When speaking of another narrator (that is, singer) in The Odyssey, the narrator is always portrayed on a somewhat higher level. In book 1 line 325, the singer is described as περικλυτός. Here, the entire audience (including the disorderly wooers) sits in silence while listening to what the singer sings in noiseless reverence. In line 336 the bard is described as θεῖον—again attesting to a narrator's elevated status. While Penelope addressed Phemios beginning at line 337, she recognizes the fact that Phemios knows "…many other actions of mortals and gods, which can charm men's hearts and which the singers celebrate" (Φήμιε, πολλὰ γὰρ ἄλλα βροτῶν θελκτήρια οἶδας, ἔργ᾽ ἀνδρῶν τε θεῶν τε, τά τε κλείουσιν ἀοιδοί)1 —exhorting the songster before pleading with him to stop telling the sad tale. Telemachos responds, rebuking his mother for attempting to silence the faithful (ἐρίηρον) singer. Clearly, the one who sings is not to be scolded for doing what is best. Indeed, even a singer's life is spared at the end of The Odyssey.

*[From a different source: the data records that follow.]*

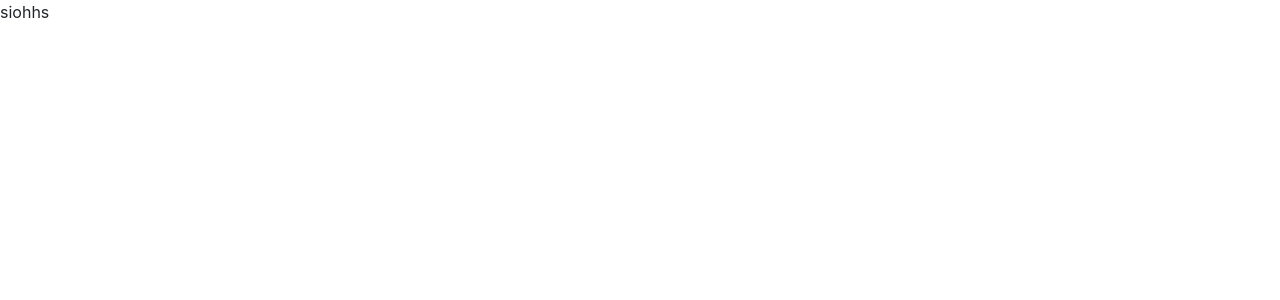
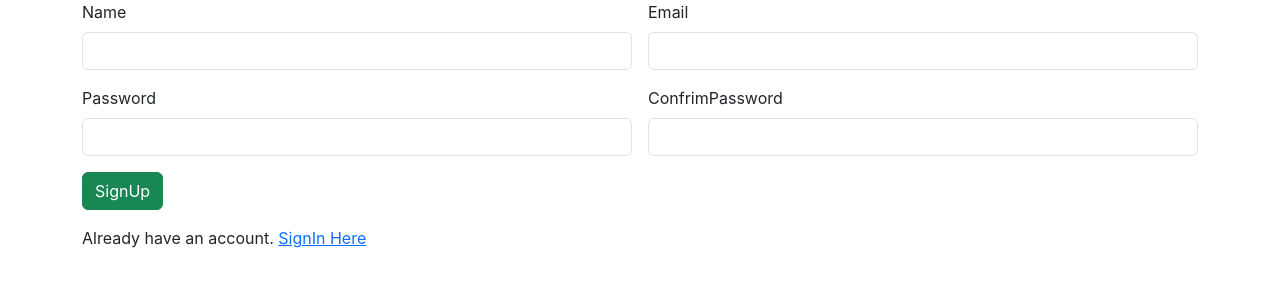
Before and after one commit to orwel009/blog-app-frontend, a React (Create React App) app: page / in a window 1280 px wide. Shown: the top 300 px of the page. Built offline with nearby package versions, Linux system fonts and the light colour scheme.

Commit message:
Signup commit

```diff
--- a/src/App.js
+++ b/src/App.js
@@ -1,4 +1,3 @@
-import logo from './logo.svg';
 import './App.css';
 import { BrowserRouter, Route, Routes } from 'react-router-dom';
 import SignUp from './components/SignUp';
--- a/src/components/SignUp.jsx
+++ b/src/components/SignUp.jsx
@@ -1,9 +1,65 @@
-import React from 'react'
+import axios from 'axios'
+import React, { useState } from 'react'
+import { Link } from 'react-router-dom'
 
 const SignUp = () => {
+    const [data,getData] = useState(
+        {
+            "name":"",
+            "email":"",
+            "password":""
+        }
+    )
+    const inputHandler = (event)=>{
+        getData({...data,[event.target.name]:event.target.value})
+    }
+    const readValue=()=>{
+        if (data.confirmPassword === data.password) {
+            axios.post("http://localhost:8080/signup",data).then(
+                (response)=>{
+                    if (response.data.status === "success") {
+                        alert("SignUp complete")
+                    } else {
+                        alert("An error occured")
+                    }
+                }
+            ).catch()
+        } else {
+            alert("Error")
+        }
+    }
   return (
     <div>
-        siohhs
+        <div className="container">
+            <div className="row">
+                <div className="col col-12 col-sm-12 col-md-12 col-lg-12 col-xl-12 col-xxl-12">
+                    <div className="row g-3">
+                        <div className="col col-12 col-sm-6 col-md-6 col-lg-6 col-xl-6 col-xxl-6">
+                            <label htmlFor="" className="form-label">Name</label>
+                            <input type="text" className="form-control" name='name' value={data.name} onChange={inputHandler}/>
+                        </div>
+                        <div className="col col-12 col-sm-6 col-md-6 col-lg-6 col-xl-6 col-xxl-6">
+                            <label htmlFor="" className="form-label">Email</label>
+                            <input type="email" className="form-control" name='email' value={data.email} onChange={inputHandler}/>
+                        </div>
+                        <div className="col col-12 col-sm-6 col-md-6 col-lg-6 col-xl-6 col-xxl-6">
+                            <label htmlFor="" className="form-label">Password</label>
+                            <input type="password" className="form-control" name='password' value={data.password} onChange={inputHandler}/>
+                        </div>
+                        <div className="col col-12  col-sm-6 col-md-6 col-lg-6 col-xl-6 col-xxl-6">
+                            <label htmlFor="" className="form-label">ConfrimPassword</label>
+                            <input type="password" className="form-control" name='confirmPassword' value={data.confirmPassword} onChange={inputHandler}/>
+                        </div>
+                        <div className="col col-12 col-sm-12 col-md-12 col-lg-12 col-xl-12 col-xxl-12">
+                            <button className="btn btn-success" onClick={readValue}>SignUp</button>
+                        </div>
+                        <div className="col col-12 col-sm-12 col-md-12 col-lg-12 col-xl-12 col-xxl-12">
+                            <p>Already have an account. <Link to="/">SignIn Here</Link></p>
+                        </div>
+                    </div>
+                </div>
+            </div>
+        </div>
     </div>
   )
 }
```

Odysseus himself is quick to praise yet another vocalist in chapter 8. Here is revealed an additional description of a singer, extolled above all others and prized as having been taught by one of the gods (ἢ σέ γε μοῦς᾽ ἐδίδαξε, Διὸς πάϊς, ἢ σέ γ᾽ Ἀπόλλων)2 for knowing so well the stories that are told. The singer is, as far as Odysseus is concerned, blessed with god's words (θέσπιν).
As can be seen, the singer has a profound effect on the internal audience, enough to cause those listening to sit in silence in book 1. The singer is expected to sing and should suffer no reproach for what is sung, but should continue in his singing. The audience expects the singer to sing and also expects that they know many songs. It can also only pique an audience's attention when a man is said to have the omniscient words of god.

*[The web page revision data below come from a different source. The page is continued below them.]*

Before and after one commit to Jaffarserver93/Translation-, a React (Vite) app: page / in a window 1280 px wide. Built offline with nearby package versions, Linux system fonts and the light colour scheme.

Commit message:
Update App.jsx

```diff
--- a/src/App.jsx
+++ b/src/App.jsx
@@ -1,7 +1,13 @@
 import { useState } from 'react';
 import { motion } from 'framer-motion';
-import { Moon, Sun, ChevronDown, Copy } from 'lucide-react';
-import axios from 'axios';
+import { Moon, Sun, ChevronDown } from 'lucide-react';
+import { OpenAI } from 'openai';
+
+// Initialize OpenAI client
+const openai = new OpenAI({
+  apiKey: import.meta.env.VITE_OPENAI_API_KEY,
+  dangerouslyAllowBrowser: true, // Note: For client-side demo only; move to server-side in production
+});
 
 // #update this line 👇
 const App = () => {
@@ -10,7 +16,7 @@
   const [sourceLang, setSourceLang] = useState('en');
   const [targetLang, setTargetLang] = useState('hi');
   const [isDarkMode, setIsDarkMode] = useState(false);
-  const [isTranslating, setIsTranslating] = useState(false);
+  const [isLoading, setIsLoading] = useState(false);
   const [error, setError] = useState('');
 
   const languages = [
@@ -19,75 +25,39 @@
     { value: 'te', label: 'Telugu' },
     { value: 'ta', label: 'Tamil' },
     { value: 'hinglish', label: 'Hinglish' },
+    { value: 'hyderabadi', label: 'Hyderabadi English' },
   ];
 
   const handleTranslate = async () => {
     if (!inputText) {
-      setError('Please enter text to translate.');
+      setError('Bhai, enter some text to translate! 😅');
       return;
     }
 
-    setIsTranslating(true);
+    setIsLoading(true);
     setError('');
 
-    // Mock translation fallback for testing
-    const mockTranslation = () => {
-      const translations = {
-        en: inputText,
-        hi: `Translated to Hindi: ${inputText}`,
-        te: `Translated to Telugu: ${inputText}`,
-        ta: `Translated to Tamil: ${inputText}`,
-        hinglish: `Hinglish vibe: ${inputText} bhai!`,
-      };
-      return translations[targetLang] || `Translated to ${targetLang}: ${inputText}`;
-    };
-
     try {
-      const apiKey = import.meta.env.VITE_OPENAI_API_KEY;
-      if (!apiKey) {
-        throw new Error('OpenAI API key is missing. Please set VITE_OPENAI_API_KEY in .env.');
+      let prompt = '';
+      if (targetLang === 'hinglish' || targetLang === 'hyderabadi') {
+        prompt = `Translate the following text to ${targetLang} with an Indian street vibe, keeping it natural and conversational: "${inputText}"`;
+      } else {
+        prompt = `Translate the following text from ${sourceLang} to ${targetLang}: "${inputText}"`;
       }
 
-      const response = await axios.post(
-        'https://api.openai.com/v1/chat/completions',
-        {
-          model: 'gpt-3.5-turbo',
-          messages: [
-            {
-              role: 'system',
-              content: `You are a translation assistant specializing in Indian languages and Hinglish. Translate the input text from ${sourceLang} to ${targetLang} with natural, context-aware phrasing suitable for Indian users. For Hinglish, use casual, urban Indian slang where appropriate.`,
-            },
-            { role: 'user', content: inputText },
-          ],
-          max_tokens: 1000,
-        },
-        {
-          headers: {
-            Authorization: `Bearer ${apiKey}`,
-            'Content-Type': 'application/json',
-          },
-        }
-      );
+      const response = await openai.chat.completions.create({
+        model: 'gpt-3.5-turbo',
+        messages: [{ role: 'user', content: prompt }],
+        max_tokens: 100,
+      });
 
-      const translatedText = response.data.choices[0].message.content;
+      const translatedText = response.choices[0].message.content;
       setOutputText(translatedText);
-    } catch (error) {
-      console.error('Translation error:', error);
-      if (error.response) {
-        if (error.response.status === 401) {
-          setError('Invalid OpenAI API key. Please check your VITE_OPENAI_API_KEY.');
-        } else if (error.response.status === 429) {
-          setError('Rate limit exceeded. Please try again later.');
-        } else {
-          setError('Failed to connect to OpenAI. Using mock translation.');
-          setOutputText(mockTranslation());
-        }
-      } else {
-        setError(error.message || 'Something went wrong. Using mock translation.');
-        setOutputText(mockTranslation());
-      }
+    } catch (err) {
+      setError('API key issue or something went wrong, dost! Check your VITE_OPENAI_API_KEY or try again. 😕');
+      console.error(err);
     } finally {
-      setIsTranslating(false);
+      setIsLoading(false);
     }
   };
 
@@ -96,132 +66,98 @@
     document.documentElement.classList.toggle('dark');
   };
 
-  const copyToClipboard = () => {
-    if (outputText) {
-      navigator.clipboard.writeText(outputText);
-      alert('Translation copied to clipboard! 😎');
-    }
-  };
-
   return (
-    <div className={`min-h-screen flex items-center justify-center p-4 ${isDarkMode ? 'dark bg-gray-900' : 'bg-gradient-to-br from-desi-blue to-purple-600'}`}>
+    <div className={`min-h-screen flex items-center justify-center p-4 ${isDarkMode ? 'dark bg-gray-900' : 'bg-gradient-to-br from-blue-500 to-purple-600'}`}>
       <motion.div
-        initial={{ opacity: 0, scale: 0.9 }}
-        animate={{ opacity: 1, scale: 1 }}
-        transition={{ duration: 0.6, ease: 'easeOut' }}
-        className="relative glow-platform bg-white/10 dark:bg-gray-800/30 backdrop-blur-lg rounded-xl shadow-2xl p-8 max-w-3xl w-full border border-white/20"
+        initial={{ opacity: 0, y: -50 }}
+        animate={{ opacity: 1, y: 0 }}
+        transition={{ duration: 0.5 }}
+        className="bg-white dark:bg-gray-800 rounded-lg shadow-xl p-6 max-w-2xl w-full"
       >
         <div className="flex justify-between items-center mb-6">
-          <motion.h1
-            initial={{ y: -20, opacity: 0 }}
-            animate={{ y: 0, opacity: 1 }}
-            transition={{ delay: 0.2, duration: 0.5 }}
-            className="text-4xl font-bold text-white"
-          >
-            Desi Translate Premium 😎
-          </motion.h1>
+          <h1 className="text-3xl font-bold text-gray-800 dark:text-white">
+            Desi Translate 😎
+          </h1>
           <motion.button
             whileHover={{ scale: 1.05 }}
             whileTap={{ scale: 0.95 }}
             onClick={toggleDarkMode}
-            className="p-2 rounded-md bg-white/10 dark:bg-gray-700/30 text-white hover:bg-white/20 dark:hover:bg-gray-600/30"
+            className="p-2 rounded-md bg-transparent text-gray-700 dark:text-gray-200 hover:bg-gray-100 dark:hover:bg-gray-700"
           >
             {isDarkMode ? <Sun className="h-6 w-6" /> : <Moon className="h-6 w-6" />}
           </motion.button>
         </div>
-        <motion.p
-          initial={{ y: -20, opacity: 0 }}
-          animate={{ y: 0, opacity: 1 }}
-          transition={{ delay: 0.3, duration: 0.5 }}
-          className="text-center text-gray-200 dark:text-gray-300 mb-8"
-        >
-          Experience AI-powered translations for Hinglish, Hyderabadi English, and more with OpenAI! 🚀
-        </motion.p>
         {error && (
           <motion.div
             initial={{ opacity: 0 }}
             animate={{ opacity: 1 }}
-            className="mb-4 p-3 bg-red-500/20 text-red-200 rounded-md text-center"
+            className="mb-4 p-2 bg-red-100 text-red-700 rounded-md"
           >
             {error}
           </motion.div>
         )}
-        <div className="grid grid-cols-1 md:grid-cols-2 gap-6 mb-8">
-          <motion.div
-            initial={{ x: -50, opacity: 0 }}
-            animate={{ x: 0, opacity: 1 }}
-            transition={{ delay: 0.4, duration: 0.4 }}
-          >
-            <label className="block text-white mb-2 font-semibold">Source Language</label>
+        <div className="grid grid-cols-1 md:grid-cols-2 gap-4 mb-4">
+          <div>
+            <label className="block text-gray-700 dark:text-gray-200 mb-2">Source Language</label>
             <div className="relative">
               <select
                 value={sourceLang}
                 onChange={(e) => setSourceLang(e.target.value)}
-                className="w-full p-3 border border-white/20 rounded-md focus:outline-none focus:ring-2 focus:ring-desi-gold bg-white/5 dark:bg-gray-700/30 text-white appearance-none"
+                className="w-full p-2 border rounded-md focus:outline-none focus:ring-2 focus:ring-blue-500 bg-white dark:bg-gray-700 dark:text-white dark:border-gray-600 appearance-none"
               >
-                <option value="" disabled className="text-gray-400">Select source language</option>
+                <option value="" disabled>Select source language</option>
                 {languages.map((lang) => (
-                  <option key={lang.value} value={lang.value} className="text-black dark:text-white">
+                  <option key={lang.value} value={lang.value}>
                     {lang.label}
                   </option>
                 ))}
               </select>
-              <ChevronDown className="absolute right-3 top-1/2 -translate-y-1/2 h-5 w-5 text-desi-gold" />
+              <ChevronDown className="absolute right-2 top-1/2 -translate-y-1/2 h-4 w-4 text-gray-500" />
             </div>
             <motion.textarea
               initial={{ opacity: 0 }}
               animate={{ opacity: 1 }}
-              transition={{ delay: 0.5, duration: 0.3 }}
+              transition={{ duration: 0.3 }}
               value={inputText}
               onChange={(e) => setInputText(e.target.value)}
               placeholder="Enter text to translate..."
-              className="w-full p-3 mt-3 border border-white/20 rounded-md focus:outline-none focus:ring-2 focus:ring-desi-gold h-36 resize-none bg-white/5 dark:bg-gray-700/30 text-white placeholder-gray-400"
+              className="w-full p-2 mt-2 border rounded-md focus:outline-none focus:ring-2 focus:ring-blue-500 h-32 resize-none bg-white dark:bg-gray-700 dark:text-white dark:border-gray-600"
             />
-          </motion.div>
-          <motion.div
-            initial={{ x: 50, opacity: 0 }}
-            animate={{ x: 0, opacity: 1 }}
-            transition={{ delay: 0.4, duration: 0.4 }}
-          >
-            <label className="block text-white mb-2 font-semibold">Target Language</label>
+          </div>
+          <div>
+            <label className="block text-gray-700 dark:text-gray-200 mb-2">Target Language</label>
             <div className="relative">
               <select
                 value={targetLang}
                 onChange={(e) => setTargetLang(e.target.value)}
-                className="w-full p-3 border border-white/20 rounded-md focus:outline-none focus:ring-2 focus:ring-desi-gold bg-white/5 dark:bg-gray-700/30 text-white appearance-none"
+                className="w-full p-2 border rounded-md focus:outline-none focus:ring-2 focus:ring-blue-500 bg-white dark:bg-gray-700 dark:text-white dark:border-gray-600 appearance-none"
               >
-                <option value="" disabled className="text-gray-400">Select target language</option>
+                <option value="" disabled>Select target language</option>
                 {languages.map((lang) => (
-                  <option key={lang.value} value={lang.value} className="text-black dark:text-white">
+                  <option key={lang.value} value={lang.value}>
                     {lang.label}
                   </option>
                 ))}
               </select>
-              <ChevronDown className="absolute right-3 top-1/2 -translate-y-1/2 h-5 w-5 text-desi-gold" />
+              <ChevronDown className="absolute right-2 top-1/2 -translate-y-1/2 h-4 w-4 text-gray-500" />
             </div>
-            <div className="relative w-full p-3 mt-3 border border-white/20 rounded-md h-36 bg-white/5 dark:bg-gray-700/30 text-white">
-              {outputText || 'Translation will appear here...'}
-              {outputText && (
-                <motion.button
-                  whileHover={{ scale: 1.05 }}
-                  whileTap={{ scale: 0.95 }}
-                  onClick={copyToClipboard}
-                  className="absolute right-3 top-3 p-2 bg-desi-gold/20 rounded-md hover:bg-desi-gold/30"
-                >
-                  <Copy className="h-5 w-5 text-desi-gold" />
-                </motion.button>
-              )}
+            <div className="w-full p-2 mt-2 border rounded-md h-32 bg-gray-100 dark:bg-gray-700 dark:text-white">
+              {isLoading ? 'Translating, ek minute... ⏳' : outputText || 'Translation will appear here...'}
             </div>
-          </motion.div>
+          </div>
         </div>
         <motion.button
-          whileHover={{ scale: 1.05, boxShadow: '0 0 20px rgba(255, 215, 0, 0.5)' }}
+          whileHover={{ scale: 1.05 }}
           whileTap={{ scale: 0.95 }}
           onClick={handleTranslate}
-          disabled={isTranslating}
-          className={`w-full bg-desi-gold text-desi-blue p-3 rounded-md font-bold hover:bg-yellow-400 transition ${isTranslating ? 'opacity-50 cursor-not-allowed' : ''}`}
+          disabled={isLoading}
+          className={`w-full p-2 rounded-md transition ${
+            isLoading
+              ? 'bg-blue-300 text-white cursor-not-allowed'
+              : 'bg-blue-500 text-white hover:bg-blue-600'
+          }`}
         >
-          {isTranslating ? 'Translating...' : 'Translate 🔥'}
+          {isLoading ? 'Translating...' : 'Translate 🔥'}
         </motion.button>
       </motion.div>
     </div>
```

Audience, both internal and external, is also affected greatly when the narrator changes perspective. This is especially evident when the narration changes from being told what happened in third person to an actual account in first person. This happens when Phoinix tells his friends an old story and this consequently draws the audience in much more effectively. No more is it a tale being retold—there is only an internal audience that the external audience is forced to be a part of through listening. Suddenly the external is a part of the internal without knowing it and in silence listens to the story told.
The narrating of an epic tale has many facets that draw internal and external audiences into the story. Whether it is magnifying the genius and work of the singer or changing the perspective of the story, the act of narration is a key component to how the audience is forced to react to the tale.
1) 1,337 - 38
The Hellenic Club